## Task to carry out
Copy all records exactly; omit pictures.

Items listed in a dataset:
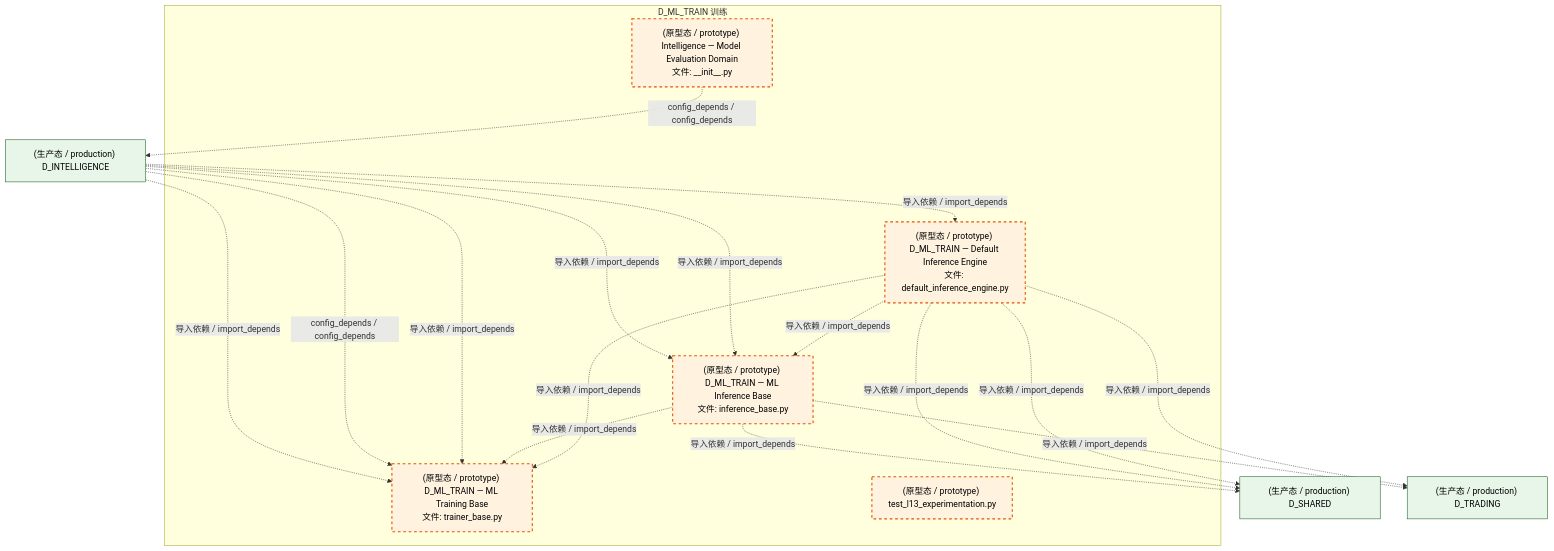
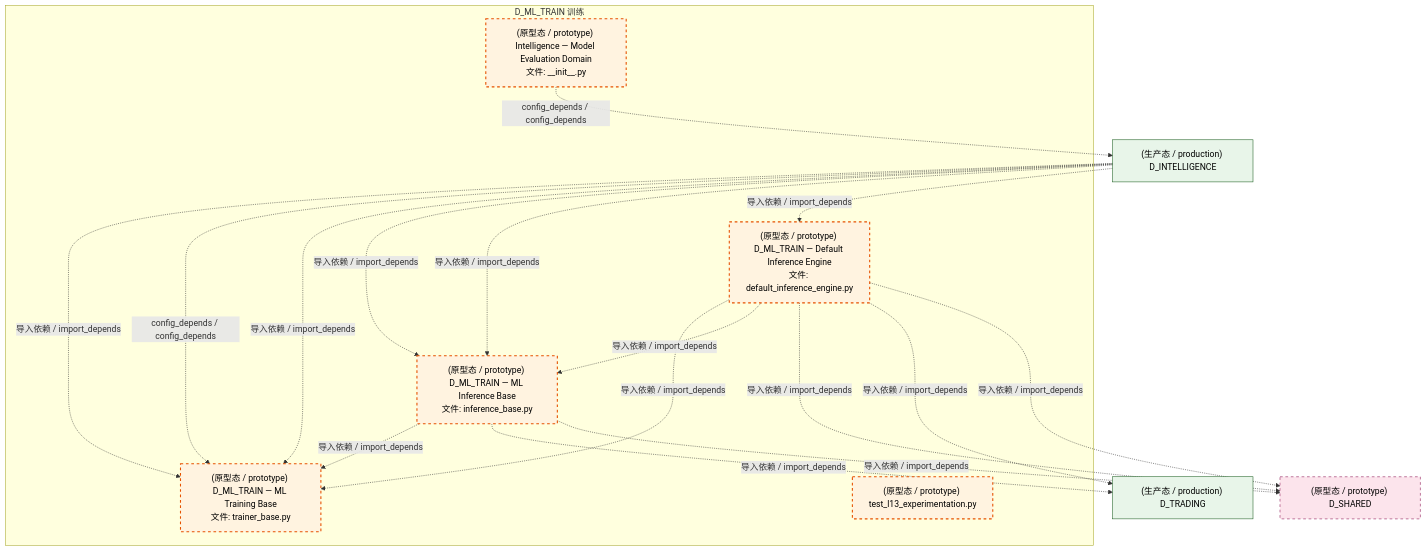
Before and after one commit to xuanFelixVan/ZephyrAlpha: the third of 4 diagrams in docs/02_enterprise_architecture/02_domain_architecture_docs/50_d_ml_train.md, drawn with Mermaid. The commit also changed other lines of this file and 126 other files, not shown here.

````diff
--- a/docs/02_enterprise_architecture/02_domain_architecture_docs/50_d_ml_train.md
+++ b/docs/02_enterprise_architecture/02_domain_architecture_docs/50_d_ml_train.md
@@ -142,34 +142,35 @@
 ```mermaid
 graph TD
     subgraph D_ML_TRAIN["D_ML_TRAIN 训练"]
         src_zephyr_intelligence_model_evaluation_init_py["(原型态 / prototype) Intelligence — Model Evaluation Domain<br/>文件: __init__.py"]
         src_zephyr_ml_train_implementations_default_inference_engine_py["(原型态 / prototype) D_ML_TRAIN — Default Inference Engine<br/>文件: default_inference_engine.py"]
         src_zephyr_ml_train_inference_base_py["(原型态 / prototype) D_ML_TRAIN — ML Inference Base<br/>文件: inference_base.py"]
         src_zephyr_ml_train_trainer_base_py["(原型态 / prototype) D_ML_TRAIN — ML Training Base<br/>文件: trainer_base.py"]
         tests_ml_experiment_test_l13_experimentation_py["(原型态 / prototype) test_l13_experimentation.py"]
     end
+    src_zephyr_ml_train_inference_base_py -.->|导入依赖 / import_depends| src_zephyr_ml_train_trainer_base_py
     src_zephyr_ml_train_implementations_default_inference_engine_py -.->|导入依赖 / import_depends| src_zephyr_ml_train_trainer_base_py
     src_zephyr_ml_train_implementations_default_inference_engine_py -.->|导入依赖 / import_depends| src_zephyr_ml_train_inference_base_py
-    src_zephyr_ml_train_inference_base_py -.->|导入依赖 / import_depends| src_zephyr_ml_train_trainer_base_py
     D_INTELLIGENCE["(生产态 / production) D_INTELLIGENCE"]
     src_zephyr_intelligence_model_evaluation_init_py -.->|config_depends / config_depends| D_INTELLIGENCE
-    D_SHARED["(生产态 / production) D_SHARED"]
+    D_TRADING["(生产态 / production) D_TRADING"]
+    src_zephyr_ml_train_inference_base_py -.->|导入依赖 / import_depends| D_TRADING
+    D_SHARED["(原型态 / prototype) D_SHARED"]
+    src_zephyr_ml_train_inference_base_py -.->|导入依赖 / import_depends| D_SHARED
     src_zephyr_ml_train_implementations_default_inference_engine_py -.->|导入依赖 / import_depends| D_SHARED
-    D_TRADING["(生产态 / production) D_TRADING"]
     src_zephyr_ml_train_implementations_default_inference_engine_py -.->|导入依赖 / import_depends| D_TRADING
     src_zephyr_ml_train_implementations_default_inference_engine_py -.->|导入依赖 / import_depends| D_SHARED
-    src_zephyr_ml_train_inference_base_py -.->|导入依赖 / import_depends| D_TRADING
-    src_zephyr_ml_train_inference_base_py -.->|导入依赖 / import_depends| D_SHARED
     D_INTELLIGENCE -.->|导入依赖 / import_depends| src_zephyr_ml_train_trainer_base_py
     D_INTELLIGENCE -.->|config_depends / config_depends| src_zephyr_ml_train_trainer_base_py
     D_INTELLIGENCE -.->|导入依赖 / import_depends| src_zephyr_ml_train_trainer_base_py
-    D_INTELLIGENCE -.->|导入依赖 / import_depends| src_zephyr_ml_train_implementations_default_inference_engine_py
     D_INTELLIGENCE -.->|导入依赖 / import_depends| src_zephyr_ml_train_inference_base_py
     D_INTELLIGENCE -.->|导入依赖 / import_depends| src_zephyr_ml_train_inference_base_py
+    D_INTELLIGENCE -.->|导入依赖 / import_depends| src_zephyr_ml_train_implementations_default_inference_engine_py
     classDef production fill:#e1f5fe,stroke:#01579b,stroke-width:2px,color:#000
     classDef design fill:#fff3e0,stroke:#e65100,stroke-width:2px,color:#000,stroke-dasharray: 5 5
     classDef external_prod fill:#e8f5e9,stroke:#1b5e20,stroke-width:1px,color:#000
     classDef external_design fill:#fce4ec,stroke:#880e4f,stroke-width:1px,color:#000,stroke-dasharray: 5 5
     class src_zephyr_intelligence_model_evaluation_init_py,src_zephyr_ml_train_implementations_default_inference_engine_py,src_zephyr_ml_train_inference_base_py,src_zephyr_ml_train_trainer_base_py,tests_ml_experiment_test_l13_experimentation_py design
-    class D_INTELLIGENCE,D_SHARED,D_TRADING external_prod
+    class D_INTELLIGENCE,D_TRADING external_prod
+    class D_SHARED external_design
 ```
````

## Exercise solution
Before and after one commit to xuanFelixVan/ZephyrAlpha: the third of 4 diagrams in docs/02_enterprise_architecture/02_domain_architecture_docs/50_d_ml_train.md, drawn with Mermaid. The commit also changed other lines of this file and 126 other files, not shown here.

````diff
--- a/docs/02_enterprise_architecture/02_domain_architecture_docs/50_d_ml_train.md
+++ b/docs/02_enterprise_architecture/02_domain_architecture_docs/50_d_ml_train.md
@@ -142,34 +142,35 @@
 ```mermaid
 graph TD
     subgraph D_ML_TRAIN["D_ML_TRAIN 训练"]
         src_zephyr_intelligence_model_evaluation_init_py["(原型态 / prototype) Intelligence — Model Evaluation Domain<br/>文件: __init__.py"]
         src_zephyr_ml_train_implementations_default_inference_engine_py["(原型态 / prototype) D_ML_TRAIN — Default Inference Engine<br/>文件: default_inference_engine.py"]
         src_zephyr_ml_train_inference_base_py["(原型态 / prototype) D_ML_TRAIN — ML Inference Base<br/>文件: inference_base.py"]
         src_zephyr_ml_train_trainer_base_py["(原型态 / prototype) D_ML_TRAIN — ML Training Base<br/>文件: trainer_base.py"]
         tests_ml_experiment_test_l13_experimentation_py["(原型态 / prototype) test_l13_experimentation.py"]
     end
+    src_zephyr_ml_train_inference_base_py -.->|导入依赖 / import_depends| src_zephyr_ml_train_trainer_base_py
     src_zephyr_ml_train_implementations_default_inference_engine_py -.->|导入依赖 / import_depends| src_zephyr_ml_train_trainer_base_py
     src_zephyr_ml_train_implementations_default_inference_engine_py -.->|导入依赖 / import_depends| src_zephyr_ml_train_inference_base_py
-    src_zephyr_ml_train_inference_base_py -.->|导入依赖 / import_depends| src_zephyr_ml_train_trainer_base_py
     D_INTELLIGENCE["(生产态 / production) D_INTELLIGENCE"]
     src_zephyr_intelligence_model_evaluation_init_py -.->|config_depends / config_depends| D_INTELLIGENCE
-    D_SHARED["(生产态 / production) D_SHARED"]
+    D_TRADING["(生产态 / production) D_TRADING"]
+    src_zephyr_ml_train_inference_base_py -.->|导入依赖 / import_depends| D_TRADING
+    D_SHARED["(原型态 / prototype) D_SHARED"]
+    src_zephyr_ml_train_inference_base_py -.->|导入依赖 / import_depends| D_SHARED
     src_zephyr_ml_train_implementations_default_inference_engine_py -.->|导入依赖 / import_depends| D_SHARED
-    D_TRADING["(生产态 / production) D_TRADING"]
     src_zephyr_ml_train_implementations_default_inference_engine_py -.->|导入依赖 / import_depends| D_TRADING
     src_zephyr_ml_train_implementations_default_inference_engine_py -.->|导入依赖 / import_depends| D_SHARED
-    src_zephyr_ml_train_inference_base_py -.->|导入依赖 / import_depends| D_TRADING
-    src_zephyr_ml_train_inference_base_py -.->|导入依赖 / import_depends| D_SHARED
     D_INTELLIGENCE -.->|导入依赖 / import_depends| src_zephyr_ml_train_trainer_base_py
     D_INTELLIGENCE -.->|config_depends / config_depends| src_zephyr_ml_train_trainer_base_py
     D_INTELLIGENCE -.->|导入依赖 / import_depends| src_zephyr_ml_train_trainer_base_py
-    D_INTELLIGENCE -.->|导入依赖 / import_depends| src_zephyr_ml_train_implementations_default_inference_engine_py
     D_INTELLIGENCE -.->|导入依赖 / import_depends| src_zephyr_ml_train_inference_base_py
     D_INTELLIGENCE -.->|导入依赖 / import_depends| src_zephyr_ml_train_inference_base_py
+    D_INTELLIGENCE -.->|导入依赖 / import_depends| src_zephyr_ml_train_implementations_default_inference_engine_py
     classDef production fill:#e1f5fe,stroke:#01579b,stroke-width:2px,color:#000
     classDef design fill:#fff3e0,stroke:#e65100,stroke-width:2px,color:#000,stroke-dasharray: 5 5
     classDef external_prod fill:#e8f5e9,stroke:#1b5e20,stroke-width:1px,color:#000
     classDef external_design fill:#fce4ec,stroke:#880e4f,stroke-width:1px,color:#000,stroke-dasharray: 5 5
     class src_zephyr_intelligence_model_evaluation_init_py,src_zephyr_ml_train_implementations_default_inference_engine_py,src_zephyr_ml_train_inference_base_py,src_zephyr_ml_train_trainer_base_py,tests_ml_experiment_test_l13_experimentation_py design
-    class D_INTELLIGENCE,D_SHARED,D_TRADING external_prod
+    class D_INTELLIGENCE,D_TRADING external_prod
+    class D_SHARED external_design
 ```
````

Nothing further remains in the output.